GIA’s New York laboratory received a batch of 1,102 melee diamonds with a total weight of 9.67 carats for the melee analysis service. The tested melee ranged from 0.98 to 1.52 mm in diameter. Preliminary testing using GIA’s fully automated screening device referred 1,093 for further testing, while nine were found to be outside of the service criteria. Further analysis using detailed spectroscopic analysis confirmed 1,092 (figure 1) out of the 1,093 to be HPHT synthetics. Fourier-transform infrared (FTIR) absorption spectroscopy performed on the referred melee revealed an absorption band at approximately 2800 cm–1 from trace boron in the diamond lattice, classifying these melees as type IIb (boron-bearing), typical of HPHT synthetic diamonds. Due to the relatively high concentrations of boron, these melee diamonds showed a clear blue hue, which is very different from most of the melee diamonds we have tested.

Further examination using photoluminescence (PL) spectroscopy showed no detectable peaks of nickel, often a catalyst used to grow HPHT synthetic diamonds (e.g., Spring 2017 Lab Notes, pp. 95–96). These spectra were in fact atypical of HPHT synthetic diamonds. Distinctive HPHT growth patterns were observed in the DiamondView (figure 2) along with strong phosphorescence following exposure to short-wave UV radiation (figure 3).

Growth patterns of HPHT-grown material.
Figure 2. This diamond shows characteristic growth patterns of HPHT-grown material. Photo by Stephanie Persaud.
Phosphorescence in HPHT-grown melee.
Figure 3. These HPHT-grown synthetic diamond melee, from the parcel of 1,102 specimens, display strong phosphorescence following exposure to short-wave UV radiation. Photo by Sood Oil (Judy) Chia and Towfiq Ahmed.

One sample out of 1,093 was confirmed as a natural diamond. Infrared absorption spectroscopy indicated this stone was type Ia, with a hydrogen peak at 3107 cm–1. DiamondView imaging displayed a typical blue fluorescence and no detectable phosphorescence, both typical for a natural type Ia diamond.

It is interesting to note that only one natural was found in this parcel of melee. This has been the largest percentage of undisclosed synthetic melee that GIA has seen. The majority of the HPHT synthetic melee had no detectable traces of Ni, demonstrating the importance of advanced testing to identify these melees.
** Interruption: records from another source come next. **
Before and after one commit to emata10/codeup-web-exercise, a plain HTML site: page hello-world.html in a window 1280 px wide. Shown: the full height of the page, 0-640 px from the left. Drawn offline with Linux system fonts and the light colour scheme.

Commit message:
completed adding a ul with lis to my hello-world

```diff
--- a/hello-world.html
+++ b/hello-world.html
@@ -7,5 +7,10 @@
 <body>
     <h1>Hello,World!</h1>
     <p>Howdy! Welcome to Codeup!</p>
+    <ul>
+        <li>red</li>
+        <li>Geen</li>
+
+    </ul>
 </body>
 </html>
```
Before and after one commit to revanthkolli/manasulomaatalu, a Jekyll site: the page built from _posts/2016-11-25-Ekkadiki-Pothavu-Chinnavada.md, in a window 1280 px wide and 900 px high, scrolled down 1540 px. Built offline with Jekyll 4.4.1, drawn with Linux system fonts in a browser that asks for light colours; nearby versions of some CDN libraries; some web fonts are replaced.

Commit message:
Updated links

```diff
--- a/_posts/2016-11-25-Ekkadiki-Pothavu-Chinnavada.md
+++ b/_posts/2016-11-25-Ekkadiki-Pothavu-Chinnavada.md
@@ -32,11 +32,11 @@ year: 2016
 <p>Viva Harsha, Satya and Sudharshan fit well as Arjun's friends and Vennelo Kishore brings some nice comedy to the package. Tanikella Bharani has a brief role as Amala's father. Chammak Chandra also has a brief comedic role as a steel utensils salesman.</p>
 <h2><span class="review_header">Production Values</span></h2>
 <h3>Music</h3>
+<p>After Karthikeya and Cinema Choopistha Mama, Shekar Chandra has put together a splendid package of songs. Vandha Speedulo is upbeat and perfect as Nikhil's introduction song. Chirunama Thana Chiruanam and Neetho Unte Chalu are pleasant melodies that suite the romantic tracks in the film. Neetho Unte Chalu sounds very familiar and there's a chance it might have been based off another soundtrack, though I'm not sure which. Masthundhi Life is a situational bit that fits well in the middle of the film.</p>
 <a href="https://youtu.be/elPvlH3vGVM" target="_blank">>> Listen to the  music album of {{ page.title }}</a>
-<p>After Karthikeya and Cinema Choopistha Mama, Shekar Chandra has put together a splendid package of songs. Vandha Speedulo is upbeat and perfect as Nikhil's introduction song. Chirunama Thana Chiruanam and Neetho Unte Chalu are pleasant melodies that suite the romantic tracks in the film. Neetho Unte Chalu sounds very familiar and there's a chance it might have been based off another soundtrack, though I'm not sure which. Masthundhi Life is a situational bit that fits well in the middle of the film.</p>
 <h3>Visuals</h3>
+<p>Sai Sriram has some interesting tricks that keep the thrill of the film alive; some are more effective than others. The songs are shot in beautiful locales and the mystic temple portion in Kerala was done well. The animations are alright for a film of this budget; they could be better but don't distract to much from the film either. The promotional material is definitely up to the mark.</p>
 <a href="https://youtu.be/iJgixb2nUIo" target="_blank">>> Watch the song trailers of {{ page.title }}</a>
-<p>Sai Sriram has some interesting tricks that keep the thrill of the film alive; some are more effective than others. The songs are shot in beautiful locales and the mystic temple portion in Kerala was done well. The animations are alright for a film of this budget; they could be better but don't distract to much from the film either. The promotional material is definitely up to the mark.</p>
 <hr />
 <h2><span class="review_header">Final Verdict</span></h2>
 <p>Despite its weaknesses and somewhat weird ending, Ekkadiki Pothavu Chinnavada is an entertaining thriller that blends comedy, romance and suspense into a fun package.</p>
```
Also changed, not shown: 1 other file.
Stephanie Persaud is an analytics technician, Wuyi Wang is vice president of research and development, Paul Johnson is an analytics manager, and Ivana Petriska Balov is a senior analytics technician at GIA in New York.